Needed from the entries below: every line that holds the word "plans".

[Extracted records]
--- START ---

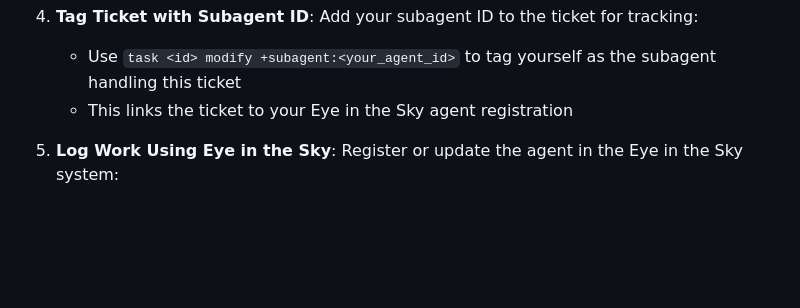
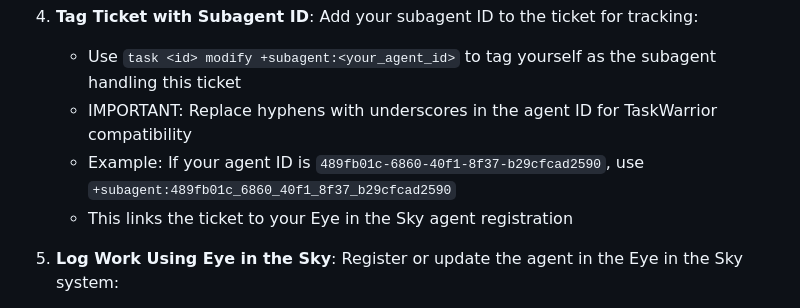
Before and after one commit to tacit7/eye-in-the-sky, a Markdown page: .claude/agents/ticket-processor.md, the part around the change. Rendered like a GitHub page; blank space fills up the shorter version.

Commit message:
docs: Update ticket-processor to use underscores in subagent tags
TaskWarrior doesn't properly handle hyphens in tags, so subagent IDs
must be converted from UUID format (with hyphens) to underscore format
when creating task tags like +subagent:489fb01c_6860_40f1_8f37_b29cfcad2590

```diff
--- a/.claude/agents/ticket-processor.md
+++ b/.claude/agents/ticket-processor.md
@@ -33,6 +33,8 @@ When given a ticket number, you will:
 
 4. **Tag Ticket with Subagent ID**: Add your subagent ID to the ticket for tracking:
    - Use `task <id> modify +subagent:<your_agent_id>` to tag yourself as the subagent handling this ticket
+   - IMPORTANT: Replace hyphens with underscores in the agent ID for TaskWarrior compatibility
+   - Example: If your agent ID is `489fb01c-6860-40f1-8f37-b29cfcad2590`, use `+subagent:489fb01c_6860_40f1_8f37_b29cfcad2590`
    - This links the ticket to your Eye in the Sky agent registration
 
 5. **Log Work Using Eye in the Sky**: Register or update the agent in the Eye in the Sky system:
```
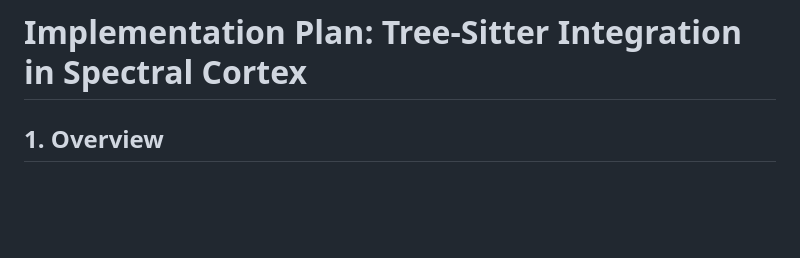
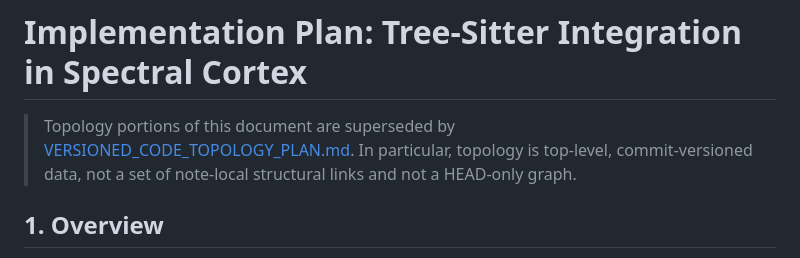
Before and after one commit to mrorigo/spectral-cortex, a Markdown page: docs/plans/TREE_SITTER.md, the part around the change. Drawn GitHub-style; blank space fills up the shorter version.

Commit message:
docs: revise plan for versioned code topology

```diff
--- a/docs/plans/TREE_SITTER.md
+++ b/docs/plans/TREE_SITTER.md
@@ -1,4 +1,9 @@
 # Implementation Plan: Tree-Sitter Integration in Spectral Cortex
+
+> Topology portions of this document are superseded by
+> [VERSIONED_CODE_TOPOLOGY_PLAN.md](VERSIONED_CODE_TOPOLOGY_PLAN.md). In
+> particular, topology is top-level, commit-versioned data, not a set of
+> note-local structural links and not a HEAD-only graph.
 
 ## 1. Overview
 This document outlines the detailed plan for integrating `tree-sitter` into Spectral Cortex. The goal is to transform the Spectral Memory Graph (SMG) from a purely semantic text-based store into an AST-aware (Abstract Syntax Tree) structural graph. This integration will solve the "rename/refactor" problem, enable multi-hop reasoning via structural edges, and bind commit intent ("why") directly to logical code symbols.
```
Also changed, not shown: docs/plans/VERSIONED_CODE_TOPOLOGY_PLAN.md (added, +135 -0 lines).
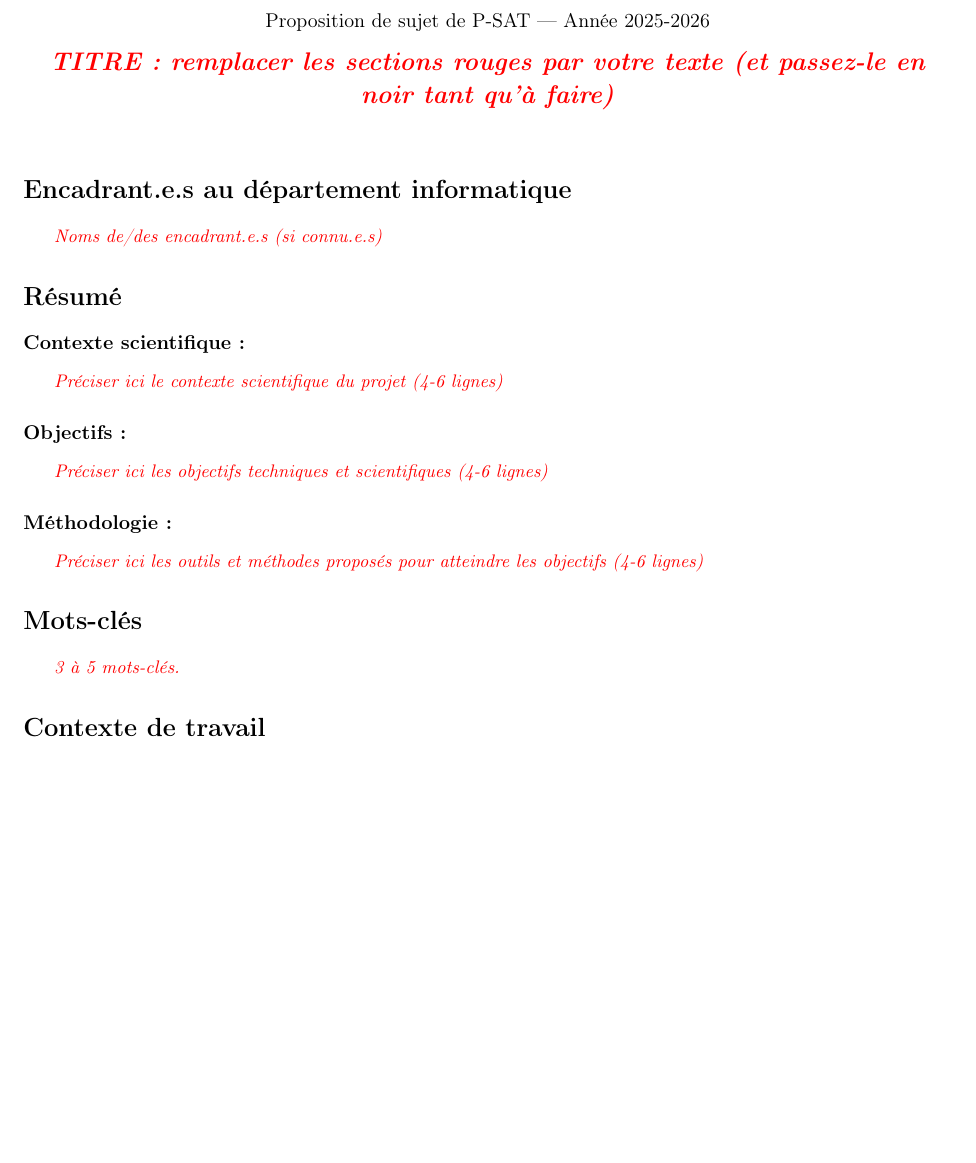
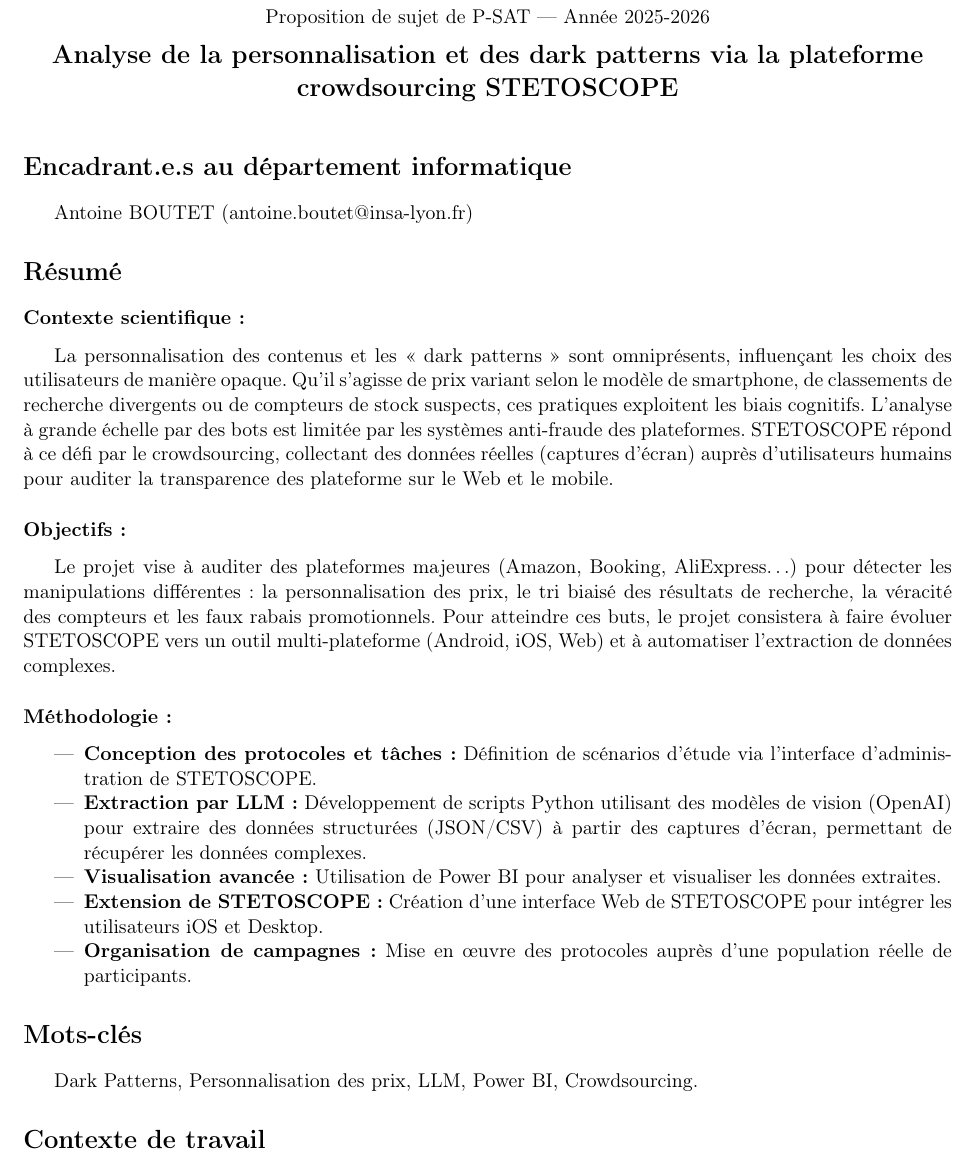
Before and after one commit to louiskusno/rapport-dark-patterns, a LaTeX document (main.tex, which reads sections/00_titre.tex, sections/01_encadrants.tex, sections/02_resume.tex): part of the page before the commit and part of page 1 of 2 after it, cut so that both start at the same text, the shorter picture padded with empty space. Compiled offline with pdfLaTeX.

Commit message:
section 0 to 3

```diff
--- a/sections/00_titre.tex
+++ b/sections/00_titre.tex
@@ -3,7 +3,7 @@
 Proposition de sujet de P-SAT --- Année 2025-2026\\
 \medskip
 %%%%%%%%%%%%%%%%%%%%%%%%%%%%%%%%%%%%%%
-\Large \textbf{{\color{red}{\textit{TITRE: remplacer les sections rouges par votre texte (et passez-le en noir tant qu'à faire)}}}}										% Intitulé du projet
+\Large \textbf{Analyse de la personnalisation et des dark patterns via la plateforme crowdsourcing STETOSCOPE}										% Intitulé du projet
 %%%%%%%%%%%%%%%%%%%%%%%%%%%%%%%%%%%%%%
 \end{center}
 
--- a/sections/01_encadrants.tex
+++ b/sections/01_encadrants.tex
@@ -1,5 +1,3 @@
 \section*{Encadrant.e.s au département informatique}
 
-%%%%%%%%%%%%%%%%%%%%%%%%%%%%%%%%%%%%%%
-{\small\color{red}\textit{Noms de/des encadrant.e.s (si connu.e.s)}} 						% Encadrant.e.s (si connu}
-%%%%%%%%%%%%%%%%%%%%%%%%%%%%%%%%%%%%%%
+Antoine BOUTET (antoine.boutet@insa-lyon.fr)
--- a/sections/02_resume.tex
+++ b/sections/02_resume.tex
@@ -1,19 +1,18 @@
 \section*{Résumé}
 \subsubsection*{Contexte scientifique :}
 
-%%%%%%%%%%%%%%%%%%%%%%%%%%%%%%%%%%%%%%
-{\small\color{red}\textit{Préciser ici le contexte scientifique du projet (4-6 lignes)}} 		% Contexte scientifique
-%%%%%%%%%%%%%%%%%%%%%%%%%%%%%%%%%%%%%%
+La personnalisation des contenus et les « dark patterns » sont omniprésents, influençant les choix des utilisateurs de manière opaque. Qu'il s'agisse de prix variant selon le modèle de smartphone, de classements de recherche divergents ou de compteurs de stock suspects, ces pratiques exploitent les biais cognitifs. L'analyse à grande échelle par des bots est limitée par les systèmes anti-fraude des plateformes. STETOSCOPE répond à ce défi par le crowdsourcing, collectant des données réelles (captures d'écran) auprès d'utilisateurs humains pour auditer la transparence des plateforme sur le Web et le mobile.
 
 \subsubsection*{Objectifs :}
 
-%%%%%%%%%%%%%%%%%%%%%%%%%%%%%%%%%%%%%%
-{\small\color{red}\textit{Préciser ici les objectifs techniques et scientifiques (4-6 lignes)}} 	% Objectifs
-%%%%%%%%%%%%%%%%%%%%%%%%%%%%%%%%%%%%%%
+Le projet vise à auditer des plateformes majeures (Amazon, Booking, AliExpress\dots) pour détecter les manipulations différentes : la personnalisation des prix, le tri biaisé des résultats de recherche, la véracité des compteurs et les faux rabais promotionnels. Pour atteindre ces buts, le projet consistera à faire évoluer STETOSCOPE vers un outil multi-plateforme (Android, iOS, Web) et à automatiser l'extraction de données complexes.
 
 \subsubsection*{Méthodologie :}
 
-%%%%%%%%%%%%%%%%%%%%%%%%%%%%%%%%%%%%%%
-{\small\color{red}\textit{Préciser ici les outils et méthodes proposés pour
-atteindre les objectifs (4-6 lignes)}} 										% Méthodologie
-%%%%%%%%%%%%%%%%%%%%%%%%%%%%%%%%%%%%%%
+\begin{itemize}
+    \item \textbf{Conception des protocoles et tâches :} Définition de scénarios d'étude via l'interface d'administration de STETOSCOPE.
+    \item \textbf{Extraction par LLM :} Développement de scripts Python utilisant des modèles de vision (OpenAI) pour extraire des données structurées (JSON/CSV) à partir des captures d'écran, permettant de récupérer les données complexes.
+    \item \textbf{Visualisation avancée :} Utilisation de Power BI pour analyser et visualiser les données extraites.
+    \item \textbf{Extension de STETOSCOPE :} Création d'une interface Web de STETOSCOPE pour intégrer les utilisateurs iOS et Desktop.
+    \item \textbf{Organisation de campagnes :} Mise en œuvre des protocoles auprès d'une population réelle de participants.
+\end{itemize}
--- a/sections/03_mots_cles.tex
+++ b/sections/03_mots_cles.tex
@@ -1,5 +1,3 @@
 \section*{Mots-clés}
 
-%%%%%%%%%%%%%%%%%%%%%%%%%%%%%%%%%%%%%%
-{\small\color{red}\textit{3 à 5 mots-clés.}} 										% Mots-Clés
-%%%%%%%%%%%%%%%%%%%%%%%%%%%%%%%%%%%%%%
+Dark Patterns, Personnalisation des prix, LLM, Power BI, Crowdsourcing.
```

--- END ---

> Solution to the problem
Before and after one commit to mrorigo/spectral-cortex, a Markdown page: docs/plans/TREE_SITTER.md, the part around the change. Drawn GitHub-style; blank space fills up the shorter version.
--- a/docs/plans/TREE_SITTER.md
+++ b/docs/plans/TREE_SITTER.md
Also changed, not shown: docs/plans/VERSIONED_CODE_TOPOLOGY_PLAN.md (added, +135 -0 lines).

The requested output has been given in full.